Sick and Tired of the Racist Double Standard in America

It finally happened to me. I was sitting at home with my children the other night and a knock came on the door. Now, let me first begin by telling you that we are currently living in a gated corporate apartment complex, on the road, with my husband’s company. It was a red flag that anyone would be knocking on our door at nine o’clock at night! I opened the door and there is a very clean-cut African American gentleman standing at the door. At first, I only cracked the door. I only did this because I have two children under the age of two who love to go bolting out of the front door anytime it is open. I wanted to spare the poor lad the pleasure of being run over by my energetic children, and perhaps myself the joy of chasing them down.

The words out of his mouth when I cracked the door were, “oh, don’t shoot!” and he recoiled with that preconceived look on his face. I ignored that and politely asked what I could help him with. He starts off with this sales pitch. Coincidentally enough, I heard this same spiel just three weeks ago at our home before we went on the road with my husband. It was a pitch for magazine sales. This company sends out young adults and they start their pitch claiming to be college students who are competing with one another to get ‘points’ just from ‘talking to people’. I actually fell for this back home and spent ten minutes talking to the young lady before she told me that the real ‘points’ come from me buying a magazine subscription or two.

Now I am the type of person, first and foremost, who is completely annoyed with door to door salespeople.
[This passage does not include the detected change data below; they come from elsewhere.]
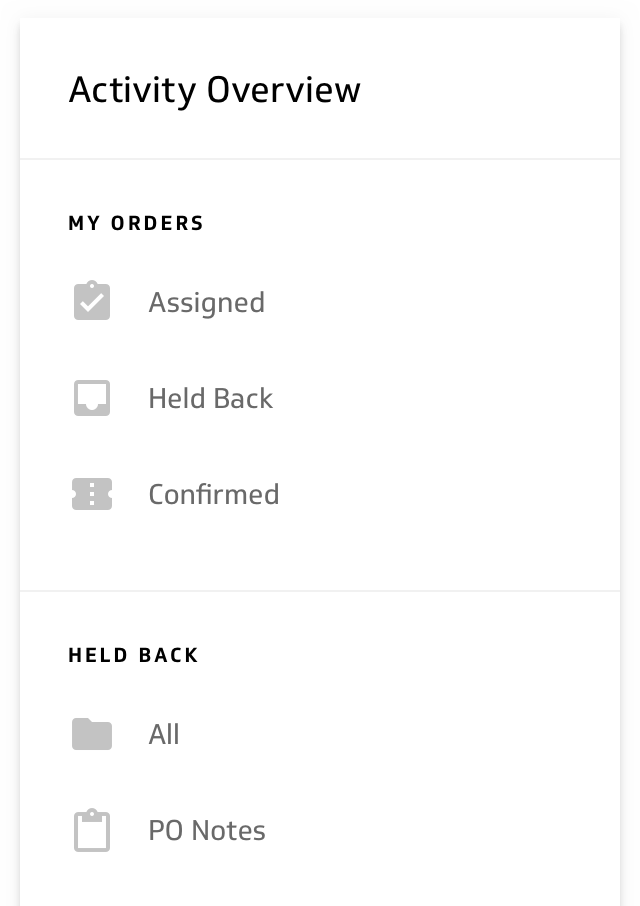
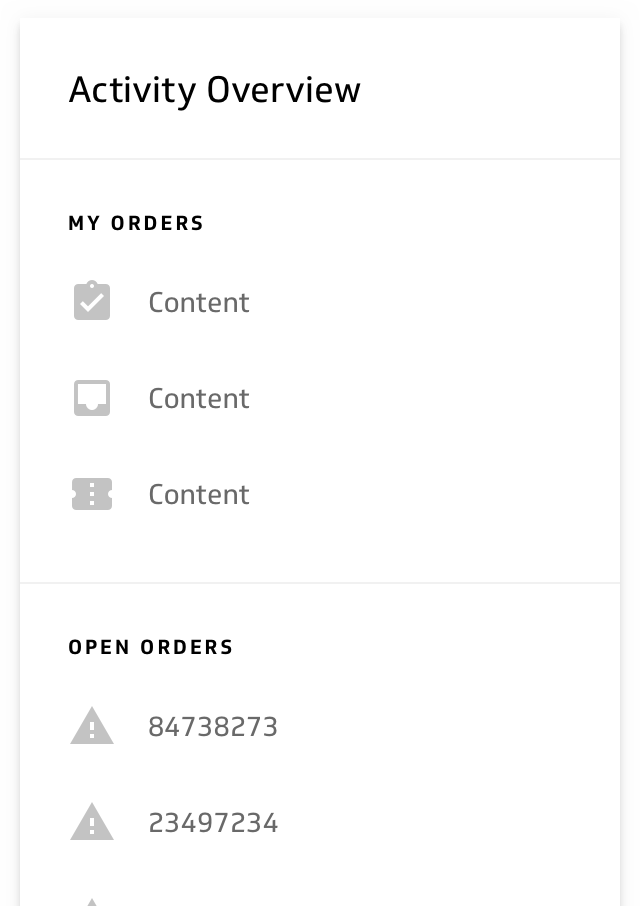
Fix Bug : 162 Sidenav --> "- when click on a different item, that item should be selected instead of being taken to another page - should be able to close a item when click on 'X'"

diff --git a/src/assets/examples/sidenav-basic/sidenav-basic.component.ts b/src/assets/examples/sidenav-basic/sidenav-basic.component.ts
@@ -12,44 +12,58 @@ export class SidenavBasicComponent implements OnInit {
       subs: [
         {
           name: 'Assigned',
-          value: '/documentation/designers',
-          icon: 'assignment_turned_in'
+          value: '/documentation/menu',
+          icon: 'assignment_turned_in',
+          removable: false
         },
         {
           name: 'Held Back',
-          value: '/documentation/developers',
-          icon: 'inbox'
+          value: '/documentation/slider',
+          icon: 'inbox',
+          removable: false
         },
         {
           name: 'Confirmed',
-          value: '/documentation/developers',
-          icon: 'confirmation_number'
+          value: '/documentation/select',
+          icon: 'confirmation_number',
+          removable: false
         }
       ]
     },
     {
-      name: 'held back',
+      name: 'open orders',
       subs: [
         {
-          name: 'All',
-          value: '/documentation/designers',
-          icon: 'folder'
+          name: '84738273',
+          value: '/documentation/colors',
+          icon: 'warning',
+          removable: true
         },
         {
-          name: 'PO Nodtes',
+          name: '23497234',
           value: '/documentation/developers',
-          icon: 'payment'
+          icon: 'warning',
+          removable: true
         },
         {
-          name: 'Side Nav',
+          name: 'AH-398377',
           value: '/documentation/sidenav',
-          icon: 'warning'
+          icon: 'warning',
+          removable: true
         }
       ]
     }
   ];
   constructor() {}
   ngOnInit() {}
+  removeItem(navIndex, targetSub) {
+    let targetNav = this.navList[navIndex]
+
+    this.navList[navIndex].subs = targetNav.subs.filter(sub=>{
+      return sub.name !== targetSub.name
+    })
+
+  }
 }
 
 export const SidenavBasicData = {

diff --git a/src/assets/examples/sidenav-basic/sidenav-basic.component.html b/src/assets/examples/sidenav-basic/sidenav-basic.component.html
@@ -3,7 +3,7 @@
     <div class="viz-sidenav-header">
       Activity Overview
     </div>
-    <div class="viz-sidenav-group" *ngFor="let nav of navList; let i=index">
+    <div class="viz-sidenav-group" *ngFor="let nav of navList; let navIndex=index">
       <div class="viz-sidenav-group-header">
         {{nav.name}}
       </div>
@@ -13,7 +13,7 @@
         #rla="routerLinkActive" [class.active]="rla.isActive">
         <mat-icon class="viz-sidenav-group-item-icon">{{subNav.icon}}</mat-icon>
         {{subNav.name}}
-        <mat-icon class="viz-sidenav-group-item-icon-close">close</mat-icon>
+        <mat-icon *ngIf="subNav.removable" class="viz-sidenav-group-item-icon-close" (click)="removeItem(navIndex, subNav);$event.stopPropagation();">close</mat-icon>
       </div>
     </div>
   </div>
If I want to buy something I will go to the store. You just never know when or how you will meet the next scam artist so I stay away from people employed to knock on doors. Sorry, that’s just how we are at my house!

Flashback to the gentleman now knocking on my door at nine pm at night. He starts the old familiar pitch about how he is a college student competing with others, blah blah blah. I immediately recognized the pitch and cut him off, politely saying I was not interested. He then flipped the aggressive button asking why I wasn’t interested and saying I hadn’t even heard what he had to say. I again, politely, told him sorry, but I was not interested.

That’s when it happened. I had the door about an inch to closed when I hear him say, “Is it because I’m black?”.
Another thing you might need to know is that I’m not usually one for fighting, I have always tried to respect other people regardless of the conversation we are having etc, etc. However, this chewed right through me the moment I heard it. I instinctively flung the door back open and stepped outside. His face was priceless, he is probably more used to doors being closed in his face than people stepping out to confront him. “Why would you say that?” I glared. He stumbled a bit on his words at first, saying that it was just because I didn’t hear him out.

I couldn’t help but jump his case. Why in the world would I close the door on him just because he was black? I reminded him that this was a non-solicitation community and that this was also a gated community. He got pretty nervous when I started asking him how he got in or who let him in. He claimed he wasn’t soliciting either. I told him that I had heard this same pitch before and that if he wasn’t selling magazines what was he doing? His story changed pretty quickly and he said he was just supposed to be going door to door asking people what they did for a living and why they chose their professions. So now we’ve gone from a competition where you earn points to this just being an opportunity to brush up on your communication skills. Highly annoyed at his apparent lie, I tried to play nice guy. I wanted to be able to show him that I didn’t close the door on him because he was black, but because I didn’t want to be hounded to buy something, especially at 9pm at night in a gated community that clearly states there is to be no solicitation!

I spoke with him for a minute and then we were done. When he asked me what advice I could give him I told him not to ever use the race card on anyone again. It is just immature and causes a very bad first impression. When I walked back in and told my husband what happened he was about ready to rip the guy’s head off. I think that white people are just about fed up with the race card being pulled on us. I have personally had several black friends who were and are practically part of our family. If I have anything against black people it is the fact that SOME of them (not all) still think that every downfall in their life is caused by someone who does not like them for the color of their skin. I am white and I am expected to take responsibility for my own life regardless of my skin color, background, or heritage! I wish others could do the same.

I won’t deny that there are still people out there who ARE racist and I most certainly do not condone that kind of behavior. We shouldn’t be stirring up racial tension by accusing people of being something they are not. I did not appreciate it and became borderline hostile when those words came out of his house. I know that many African Americans endured terrible and inconceivable things decades ago, but I refuse to pay for what white people did back then. Unless I am directly targeting you and treating you unfairly don’t accuse me of doing anything! I’m tired of white people having to constantly tippy-toe around the black community.

I find it wildly amusing that all white people are accused of being racist while African American entertainers such as Chris Rock are able to walk around saying the things about white people that they do. When I was in Germany I heard a black radio station djs signing off to their listeners by reminding the black community that they shouldn’t let ‘whitey’ keep them down. I didn’t realize that white people were still keeping the black man down. Last I knew black people had the same rights as whites. We all choose our own paths in life and should be responsible for whether we succeed or not, not be taught to blame our own failures on other people. Nor should we buy into the idea that it is someone else’s fault for our failures and that they are to blame because they allegedly do not like the color of our skin.

In my dream world black people would be held accountable for what they say about white people and this racist double-standard could go away for good.